* _WHAT IS BEING ASKED_:
Would it be possible to reproduce every entry exactly, please?

[[ DATA TO USE open ]]

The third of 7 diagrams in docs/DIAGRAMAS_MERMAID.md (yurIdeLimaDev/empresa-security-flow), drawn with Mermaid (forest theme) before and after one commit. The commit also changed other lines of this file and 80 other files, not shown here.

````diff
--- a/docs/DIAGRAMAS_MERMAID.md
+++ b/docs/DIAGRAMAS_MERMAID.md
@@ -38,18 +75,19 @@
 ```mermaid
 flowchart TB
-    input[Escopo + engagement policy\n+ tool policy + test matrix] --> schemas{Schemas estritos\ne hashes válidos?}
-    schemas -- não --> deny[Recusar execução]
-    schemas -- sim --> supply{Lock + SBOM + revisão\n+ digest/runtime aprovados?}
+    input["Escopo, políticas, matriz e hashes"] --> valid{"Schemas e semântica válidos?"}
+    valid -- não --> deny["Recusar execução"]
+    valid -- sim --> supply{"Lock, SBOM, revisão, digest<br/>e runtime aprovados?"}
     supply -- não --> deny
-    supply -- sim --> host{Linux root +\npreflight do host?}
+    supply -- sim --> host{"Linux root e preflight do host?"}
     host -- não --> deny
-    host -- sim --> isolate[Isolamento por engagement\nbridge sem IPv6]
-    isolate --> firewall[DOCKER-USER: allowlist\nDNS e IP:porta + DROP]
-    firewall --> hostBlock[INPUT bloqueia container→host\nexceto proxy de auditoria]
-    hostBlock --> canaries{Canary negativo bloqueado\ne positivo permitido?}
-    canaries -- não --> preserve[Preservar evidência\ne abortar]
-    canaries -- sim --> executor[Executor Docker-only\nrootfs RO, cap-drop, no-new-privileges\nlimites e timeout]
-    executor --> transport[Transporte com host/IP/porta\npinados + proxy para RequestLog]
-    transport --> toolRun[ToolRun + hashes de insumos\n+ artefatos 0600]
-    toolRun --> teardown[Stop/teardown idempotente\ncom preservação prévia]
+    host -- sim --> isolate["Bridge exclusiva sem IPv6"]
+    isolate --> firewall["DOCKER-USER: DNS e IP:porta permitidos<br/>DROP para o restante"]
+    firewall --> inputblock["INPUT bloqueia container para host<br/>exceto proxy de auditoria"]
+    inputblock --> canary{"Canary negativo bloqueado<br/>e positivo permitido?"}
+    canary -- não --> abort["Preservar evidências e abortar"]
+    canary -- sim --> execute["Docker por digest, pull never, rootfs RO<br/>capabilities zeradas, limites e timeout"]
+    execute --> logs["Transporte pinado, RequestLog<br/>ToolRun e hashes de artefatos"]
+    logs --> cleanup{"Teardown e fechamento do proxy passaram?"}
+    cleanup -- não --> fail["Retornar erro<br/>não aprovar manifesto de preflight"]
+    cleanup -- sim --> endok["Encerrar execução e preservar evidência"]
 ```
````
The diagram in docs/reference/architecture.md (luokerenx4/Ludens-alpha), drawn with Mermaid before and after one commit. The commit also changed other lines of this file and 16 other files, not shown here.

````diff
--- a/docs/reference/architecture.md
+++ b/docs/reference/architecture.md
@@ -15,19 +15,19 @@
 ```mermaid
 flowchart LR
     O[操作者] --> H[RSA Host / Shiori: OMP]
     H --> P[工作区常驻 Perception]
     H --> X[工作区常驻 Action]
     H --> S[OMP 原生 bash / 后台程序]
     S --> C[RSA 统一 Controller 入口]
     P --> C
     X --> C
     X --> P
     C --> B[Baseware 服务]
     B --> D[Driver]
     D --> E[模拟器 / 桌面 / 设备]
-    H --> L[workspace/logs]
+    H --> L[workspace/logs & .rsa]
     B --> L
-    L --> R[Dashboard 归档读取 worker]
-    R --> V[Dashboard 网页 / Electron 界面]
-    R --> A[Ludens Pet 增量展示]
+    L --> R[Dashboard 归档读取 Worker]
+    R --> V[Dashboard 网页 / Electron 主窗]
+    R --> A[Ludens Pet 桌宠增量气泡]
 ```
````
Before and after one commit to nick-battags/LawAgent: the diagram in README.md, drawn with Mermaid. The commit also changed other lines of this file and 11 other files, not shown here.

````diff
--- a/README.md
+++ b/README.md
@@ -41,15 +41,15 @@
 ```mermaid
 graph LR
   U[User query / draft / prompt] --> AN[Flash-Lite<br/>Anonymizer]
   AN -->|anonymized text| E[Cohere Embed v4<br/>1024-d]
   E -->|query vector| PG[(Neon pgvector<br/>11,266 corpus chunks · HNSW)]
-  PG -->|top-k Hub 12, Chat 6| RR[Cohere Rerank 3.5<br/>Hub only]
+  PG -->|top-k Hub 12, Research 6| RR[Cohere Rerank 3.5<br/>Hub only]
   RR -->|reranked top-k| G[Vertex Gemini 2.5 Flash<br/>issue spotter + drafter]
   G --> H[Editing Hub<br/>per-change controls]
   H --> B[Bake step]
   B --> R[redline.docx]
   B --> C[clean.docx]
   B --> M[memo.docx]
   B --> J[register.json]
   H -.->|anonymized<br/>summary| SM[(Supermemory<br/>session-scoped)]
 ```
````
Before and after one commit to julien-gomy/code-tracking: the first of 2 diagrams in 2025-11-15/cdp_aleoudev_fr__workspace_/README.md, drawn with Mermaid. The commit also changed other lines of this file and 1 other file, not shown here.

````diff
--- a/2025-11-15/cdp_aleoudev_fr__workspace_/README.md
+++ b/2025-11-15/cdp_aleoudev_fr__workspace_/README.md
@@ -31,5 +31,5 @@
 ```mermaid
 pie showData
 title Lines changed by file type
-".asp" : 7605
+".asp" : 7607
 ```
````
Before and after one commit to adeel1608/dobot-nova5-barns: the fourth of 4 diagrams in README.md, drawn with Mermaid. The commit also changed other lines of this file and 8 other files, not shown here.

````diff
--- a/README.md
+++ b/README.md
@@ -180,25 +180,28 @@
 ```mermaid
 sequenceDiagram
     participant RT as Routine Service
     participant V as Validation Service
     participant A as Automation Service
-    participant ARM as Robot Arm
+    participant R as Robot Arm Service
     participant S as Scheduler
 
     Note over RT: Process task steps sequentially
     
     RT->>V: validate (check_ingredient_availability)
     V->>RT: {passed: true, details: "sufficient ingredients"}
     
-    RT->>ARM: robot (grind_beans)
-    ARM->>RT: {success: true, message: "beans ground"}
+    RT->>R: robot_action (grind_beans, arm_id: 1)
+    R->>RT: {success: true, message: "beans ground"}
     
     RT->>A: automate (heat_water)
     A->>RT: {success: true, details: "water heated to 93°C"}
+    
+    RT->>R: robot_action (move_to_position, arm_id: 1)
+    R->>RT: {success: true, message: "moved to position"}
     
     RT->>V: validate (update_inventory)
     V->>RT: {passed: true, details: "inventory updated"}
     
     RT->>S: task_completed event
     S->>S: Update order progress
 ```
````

[[ DATA TO USE closed ]]

* _OUTPUT OF THE TASK_:
The third of 7 diagrams in docs/DIAGRAMAS_MERMAID.md (yurIdeLimaDev/empresa-security-flow), drawn with Mermaid (forest theme) before and after one commit. The commit also changed other lines of this file and 80 other files, not shown here.

````diff
--- a/docs/DIAGRAMAS_MERMAID.md
+++ b/docs/DIAGRAMAS_MERMAID.md
@@ -38,18 +75,19 @@
 ```mermaid
 flowchart TB
-    input[Escopo + engagement policy\n+ tool policy + test matrix] --> schemas{Schemas estritos\ne hashes válidos?}
-    schemas -- não --> deny[Recusar execução]
-    schemas -- sim --> supply{Lock + SBOM + revisão\n+ digest/runtime aprovados?}
+    input["Escopo, políticas, matriz e hashes"] --> valid{"Schemas e semântica válidos?"}
+    valid -- não --> deny["Recusar execução"]
+    valid -- sim --> supply{"Lock, SBOM, revisão, digest<br/>e runtime aprovados?"}
     supply -- não --> deny
-    supply -- sim --> host{Linux root +\npreflight do host?}
+    supply -- sim --> host{"Linux root e preflight do host?"}
     host -- não --> deny
-    host -- sim --> isolate[Isolamento por engagement\nbridge sem IPv6]
-    isolate --> firewall[DOCKER-USER: allowlist\nDNS e IP:porta + DROP]
-    firewall --> hostBlock[INPUT bloqueia container→host\nexceto proxy de auditoria]
-    hostBlock --> canaries{Canary negativo bloqueado\ne positivo permitido?}
-    canaries -- não --> preserve[Preservar evidência\ne abortar]
-    canaries -- sim --> executor[Executor Docker-only\nrootfs RO, cap-drop, no-new-privileges\nlimites e timeout]
-    executor --> transport[Transporte com host/IP/porta\npinados + proxy para RequestLog]
-    transport --> toolRun[ToolRun + hashes de insumos\n+ artefatos 0600]
-    toolRun --> teardown[Stop/teardown idempotente\ncom preservação prévia]
+    host -- sim --> isolate["Bridge exclusiva sem IPv6"]
+    isolate --> firewall["DOCKER-USER: DNS e IP:porta permitidos<br/>DROP para o restante"]
+    firewall --> inputblock["INPUT bloqueia container para host<br/>exceto proxy de auditoria"]
+    inputblock --> canary{"Canary negativo bloqueado<br/>e positivo permitido?"}
+    canary -- não --> abort["Preservar evidências e abortar"]
+    canary -- sim --> execute["Docker por digest, pull never, rootfs RO<br/>capabilities zeradas, limites e timeout"]
+    execute --> logs["Transporte pinado, RequestLog<br/>ToolRun e hashes de artefatos"]
+    logs --> cleanup{"Teardown e fechamento do proxy passaram?"}
+    cleanup -- não --> fail["Retornar erro<br/>não aprovar manifesto de preflight"]
+    cleanup -- sim --> endok["Encerrar execução e preservar evidência"]
 ```
````
The diagram in docs/reference/architecture.md (luokerenx4/Ludens-alpha), drawn with Mermaid before and after one commit. The commit also changed other lines of this file and 16 other files, not shown here.

````diff
--- a/docs/reference/architecture.md
+++ b/docs/reference/architecture.md
@@ -15,19 +15,19 @@
 ```mermaid
 flowchart LR
     O[操作者] --> H[RSA Host / Shiori: OMP]
     H --> P[工作区常驻 Perception]
     H --> X[工作区常驻 Action]
     H --> S[OMP 原生 bash / 后台程序]
     S --> C[RSA 统一 Controller 入口]
     P --> C
     X --> C
     X --> P
     C --> B[Baseware 服务]
     B --> D[Driver]
     D --> E[模拟器 / 桌面 / 设备]
-    H --> L[workspace/logs]
+    H --> L[workspace/logs & .rsa]
     B --> L
-    L --> R[Dashboard 归档读取 worker]
-    R --> V[Dashboard 网页 / Electron 界面]
-    R --> A[Ludens Pet 增量展示]
+    L --> R[Dashboard 归档读取 Worker]
+    R --> V[Dashboard 网页 / Electron 主窗]
+    R --> A[Ludens Pet 桌宠增量气泡]
 ```
````
Before and after one commit to nick-battags/LawAgent: the diagram in README.md, drawn with Mermaid. The commit also changed other lines of this file and 11 other files, not shown here.

````diff
--- a/README.md
+++ b/README.md
@@ -41,15 +41,15 @@
 ```mermaid
 graph LR
   U[User query / draft / prompt] --> AN[Flash-Lite<br/>Anonymizer]
   AN -->|anonymized text| E[Cohere Embed v4<br/>1024-d]
   E -->|query vector| PG[(Neon pgvector<br/>11,266 corpus chunks · HNSW)]
-  PG -->|top-k Hub 12, Chat 6| RR[Cohere Rerank 3.5<br/>Hub only]
+  PG -->|top-k Hub 12, Research 6| RR[Cohere Rerank 3.5<br/>Hub only]
   RR -->|reranked top-k| G[Vertex Gemini 2.5 Flash<br/>issue spotter + drafter]
   G --> H[Editing Hub<br/>per-change controls]
   H --> B[Bake step]
   B --> R[redline.docx]
   B --> C[clean.docx]
   B --> M[memo.docx]
   B --> J[register.json]
   H -.->|anonymized<br/>summary| SM[(Supermemory<br/>session-scoped)]
 ```
````
Before and after one commit to julien-gomy/code-tracking: the first of 2 diagrams in 2025-11-15/cdp_aleoudev_fr__workspace_/README.md, drawn with Mermaid. The commit also changed other lines of this file and 1 other file, not shown here.

````diff
--- a/2025-11-15/cdp_aleoudev_fr__workspace_/README.md
+++ b/2025-11-15/cdp_aleoudev_fr__workspace_/README.md
@@ -31,5 +31,5 @@
 ```mermaid
 pie showData
 title Lines changed by file type
-".asp" : 7605
+".asp" : 7607
 ```
````
Before and after one commit to adeel1608/dobot-nova5-barns: the fourth of 4 diagrams in README.md, drawn with Mermaid. The commit also changed other lines of this file and 8 other files, not shown here.

````diff
--- a/README.md
+++ b/README.md
@@ -180,25 +180,28 @@
 ```mermaid
 sequenceDiagram
     participant RT as Routine Service
     participant V as Validation Service
     participant A as Automation Service
-    participant ARM as Robot Arm
+    participant R as Robot Arm Service
     participant S as Scheduler
 
     Note over RT: Process task steps sequentially
     
     RT->>V: validate (check_ingredient_availability)
     V->>RT: {passed: true, details: "sufficient ingredients"}
     
-    RT->>ARM: robot (grind_beans)
-    ARM->>RT: {success: true, message: "beans ground"}
+    RT->>R: robot_action (grind_beans, arm_id: 1)
+    R->>RT: {success: true, message: "beans ground"}
     
     RT->>A: automate (heat_water)
     A->>RT: {success: true, details: "water heated to 93°C"}
+    
+    RT->>R: robot_action (move_to_position, arm_id: 1)
+    R->>RT: {success: true, message: "moved to position"}
     
     RT->>V: validate (update_inventory)
     V->>RT: {passed: true, details: "inventory updated"}
     
     RT->>S: task_completed event
     S->>S: Update order progress
 ```
````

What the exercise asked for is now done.